## Task prompt
Pictures do not belong in your copy. Repeat all the other data exactly.

## Data extract
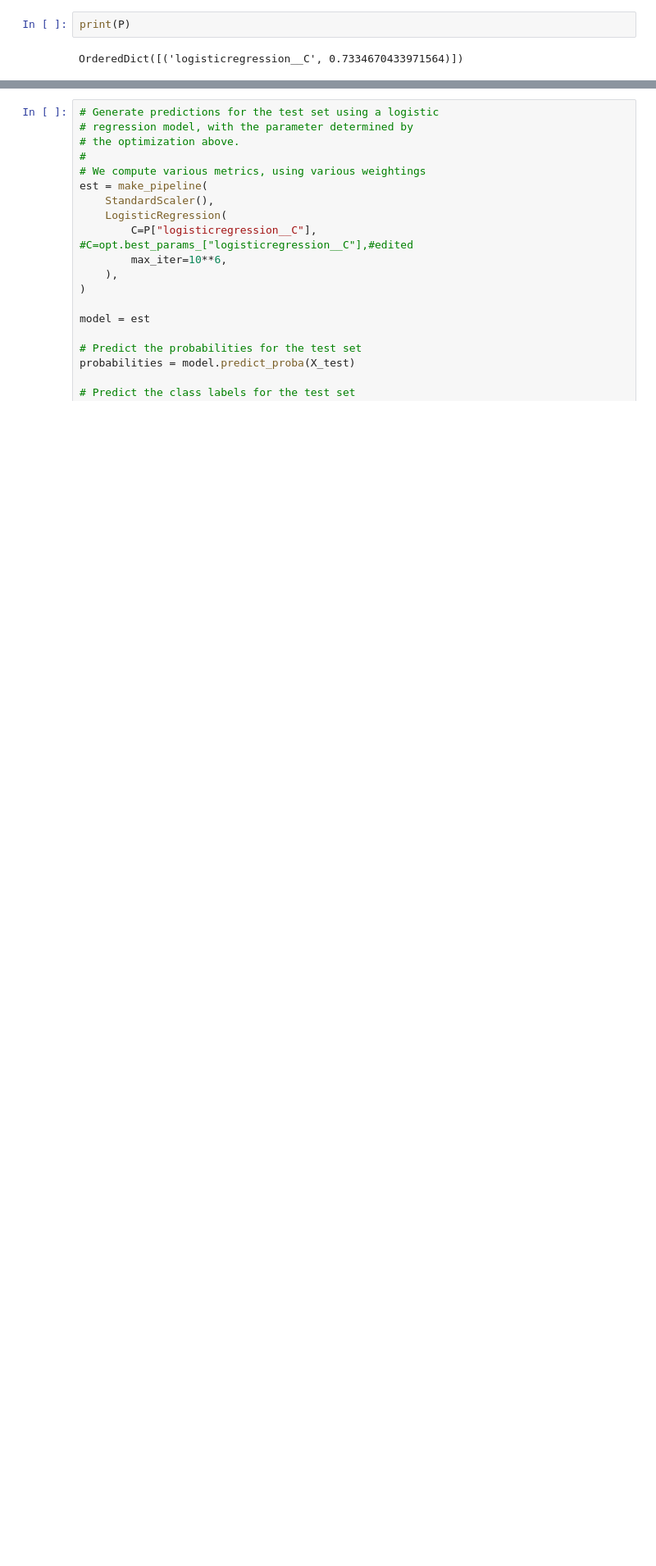
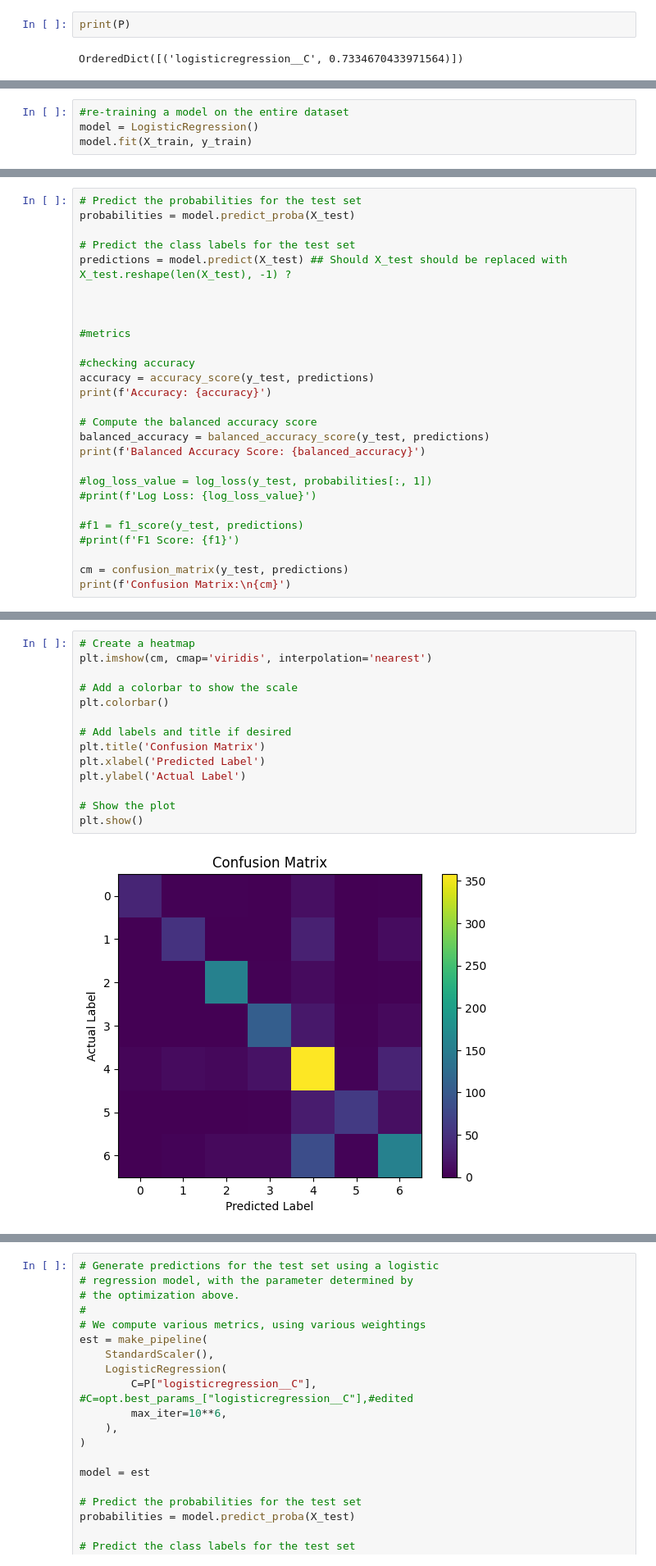
Before and after one commit to julianrosen/erdos_dl_recanvo_project, a Jupyter notebook: P01_AST_[WORK_IN_PROGRESS]_Classifying_ReCanvo_Audio_Data_with_AST_and_Logistic_Regression.ipynb, the cells around one changed output, grey strips where cells are left out. Shown at 82% size. Saved outputs shown, nothing was run; the diff lists cells and outputs as text; blank space fills up the shorter version.

```diff
--- a/P01_AST_[WORK_IN_PROGRESS]_Classifying_ReCanvo_Audio_Data_with_AST_and_Logistic_Regression.ipynb
+++ b/P01_AST_[WORK_IN_PROGRESS]_Classifying_ReCanvo_Audio_Data_with_AST_and_Logistic_Regression.ipynb
@@ -863,0 +871,4 @@ I'M DOING SOMETHING WRONG IN THE CELL BELOW. NOT SURE HOW TO FIX IT.
+# %%
+#re-training a model on the entire dataset
+model = LogisticRegression()
+model.fit(X_train, y_train)
@@ -863,0 +887,27 @@ I'M DOING SOMETHING WRONG IN THE CELL BELOW. NOT SURE HOW TO FIX IT.
+# %%
+# Predict the probabilities for the test set
+probabilities = model.predict_proba(X_test)
+
+# Predict the class labels for the test set
+predictions = model.predict(X_test) ## Should X_test should be replaced with X_test.reshape(len(X_test), -1) ?
+
+
+
+#metrics
+
+#checking accuracy
+accuracy = accuracy_score(y_test, predictions)
+print(f'Accuracy: {accuracy}')
+
+# Compute the balanced accuracy score
+balanced_accuracy = balanced_accuracy_score(y_test, predictions)
+print(f'Balanced Accuracy Score: {balanced_accuracy}')
+
+#log_loss_value = log_loss(y_test, probabilities[:, 1])
+#print(f'Log Loss: {log_loss_value}')
+
+#f1 = f1_score(y_test, predictions)
+#print(f'F1 Score: {f1}')
+
+cm = confusion_matrix(y_test, predictions)
+print(f'Confusion Matrix:\n{cm}')
@@ -863,0 +925,16 @@ I'M DOING SOMETHING WRONG IN THE CELL BELOW. NOT SURE HOW TO FIX IT.
+# %%
+# Create a heatmap
+plt.imshow(cm, cmap='viridis', interpolation='nearest')
+
+# Add a colorbar to show the scale
+plt.colorbar()
+
+# Add labels and title if desired
+plt.title('Confusion Matrix')
+plt.xlabel('Predicted Label')
+plt.ylabel('Actual Label')
+
+# Show the plot
+plt.show()
+# %% [output]
+[figure, added]
```
Also changed, not shown: parts of 8 cells of this notebook.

## Result of this task
Before and after one commit to julianrosen/erdos_dl_recanvo_project, a Jupyter notebook: P01_AST_[WORK_IN_PROGRESS]_Classifying_ReCanvo_Audio_Data_with_AST_and_Logistic_Regression.ipynb, the cells around one changed output, grey strips where cells are left out. Shown at 82% size. Saved outputs shown, nothing was run; the diff lists cells and outputs as text; blank space fills up the shorter version.

```diff
--- a/P01_AST_[WORK_IN_PROGRESS]_Classifying_ReCanvo_Audio_Data_with_AST_and_Logistic_Regression.ipynb
+++ b/P01_AST_[WORK_IN_PROGRESS]_Classifying_ReCanvo_Audio_Data_with_AST_and_Logistic_Regression.ipynb
@@ -863,0 +871,4 @@ I'M DOING SOMETHING WRONG IN THE CELL BELOW. NOT SURE HOW TO FIX IT.
+# %%
+#re-training a model on the entire dataset
+model = LogisticRegression()
+model.fit(X_train, y_train)
@@ -863,0 +887,27 @@ I'M DOING SOMETHING WRONG IN THE CELL BELOW. NOT SURE HOW TO FIX IT.
+# %%
+# Predict the probabilities for the test set
+probabilities = model.predict_proba(X_test)
+
+# Predict the class labels for the test set
+predictions = model.predict(X_test) ## Should X_test should be replaced with X_test.reshape(len(X_test), -1) ?
+
+
+
+#metrics
+
+#checking accuracy
+accuracy = accuracy_score(y_test, predictions)
+print(f'Accuracy: {accuracy}')
+
+# Compute the balanced accuracy score
+balanced_accuracy = balanced_accuracy_score(y_test, predictions)
+print(f'Balanced Accuracy Score: {balanced_accuracy}')
+
+#log_loss_value = log_loss(y_test, probabilities[:, 1])
+#print(f'Log Loss: {log_loss_value}')
+
+#f1 = f1_score(y_test, predictions)
+#print(f'F1 Score: {f1}')
+
+cm = confusion_matrix(y_test, predictions)
+print(f'Confusion Matrix:\n{cm}')
@@ -863,0 +925,16 @@ I'M DOING SOMETHING WRONG IN THE CELL BELOW. NOT SURE HOW TO FIX IT.
+# %%
+# Create a heatmap
+plt.imshow(cm, cmap='viridis', interpolation='nearest')
+
+# Add a colorbar to show the scale
+plt.colorbar()
+
+# Add labels and title if desired
+plt.title('Confusion Matrix')
+plt.xlabel('Predicted Label')
+plt.ylabel('Actual Label')
+
+# Show the plot
+plt.show()
+# %% [output]
+[figure, added]
```
Also changed, not shown: parts of 8 cells of this notebook.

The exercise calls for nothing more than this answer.